Unable to reconcile the teachings of the Church with his own studies of the Bible, Tyndale was condemned as a heretic in 1536. He would be degraded from the priesthood and delivered to the secular authorities for punishment. While suffering in prison for over a year, no doubt he contemplated the cruel death that inevitably awaited him. On the day of his execution, he was brought to the middle of the town square and given a chance to recant. Instead, he cried out that the King of England’s eyes would be opened.
This seemed to find its fulfillment just one year after his death when King Henry authorized the Matthew Bible containing Tyndale’s New Testament.

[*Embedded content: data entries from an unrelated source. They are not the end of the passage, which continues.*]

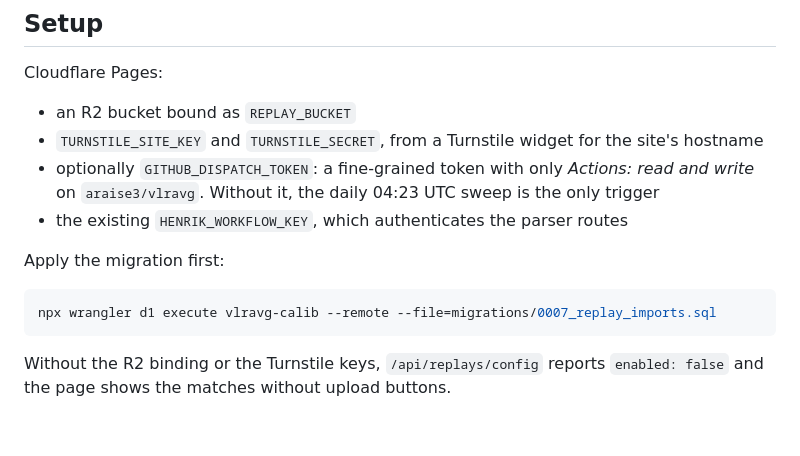
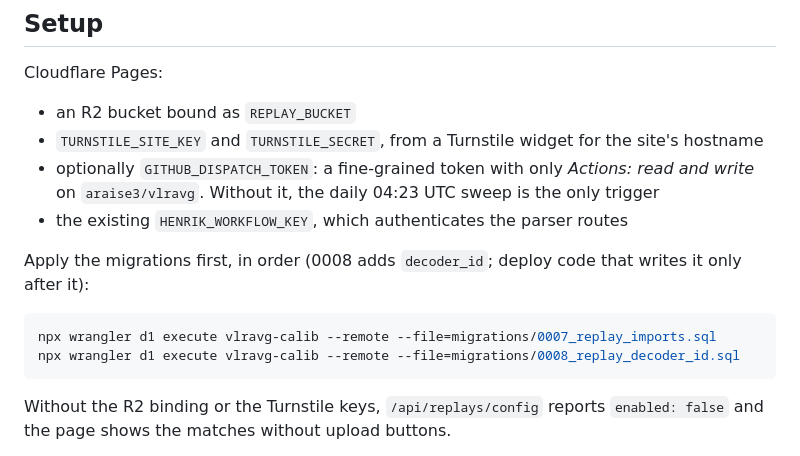
Before and after one commit to araise3/vlravg, a Markdown page: docs/replay-import.md, the part around one of its changes. Rendered like a GitHub page; blank space fills up the shorter version.

````diff
--- a/docs/replay-import.md
+++ b/docs/replay-import.md
@@ -119,10 +131,11 @@ Cloudflare Pages:
 - optionally `GITHUB_DISPATCH_TOKEN`: a fine-grained token with only *Actions: read and write* on `araise3/vlravg`. Without it, the daily 04:23 UTC sweep is the only trigger
 - the existing `HENRIK_WORKFLOW_KEY`, which authenticates the parser routes
 
-Apply the migration first:
+Apply the migrations first, in order (0008 adds `decoder_id`; deploy code that writes it only after it):
 
 ```bash
 npx wrangler d1 execute vlravg-calib --remote --file=migrations/0007_replay_imports.sql
+npx wrangler d1 execute vlravg-calib --remote --file=migrations/0008_replay_decoder_id.sql
 ```
 
 Without the R2 binding or the Turnstile keys, `/api/replays/config` reports `enabled: false` and the page shows the matches without upload buttons.
````
Also changed, not shown: other parts of docs/replay-import.md (+17 -5 lines), AGENTS.md (+1 -1 lines).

At the time of his death, around 30,000 copies of his Bible were available. It would become a model for subsequent English translations that were authorized by the church of England. In 1611, the 47 scholars who produced the King James Bible drew significantly from his original work. One estimate suggests that the King James Version’s New Testament is 83% Tyndale’s words and the Old Testament 76%.
While he’s renowned for his influence on the English language, his work was more than scholarly ambition. He loved the Bible, deeming its words more valuable than his own life. Despite intense opposition, the Bible and its wisdom survives to this day. Tyndale — quite literally — lost his life for Christ’s sake.
When asked what he was trying to achieve, Tyndale replied, “I will cause a boy who drives a plow to know more of the scriptures than the pope.” Learning about Tyndale’s sacrifice has given me a deeper appreciation for being able to possess a Bible written in my own language. Because of Tyndale’s work, I’m able to have a relationship with God and grasp His unfailing love.
Just as the King of England’s eyes were opened, I pray that Tyndale’s sacrifice allows us to always see the significance and tremendous value of God’s word.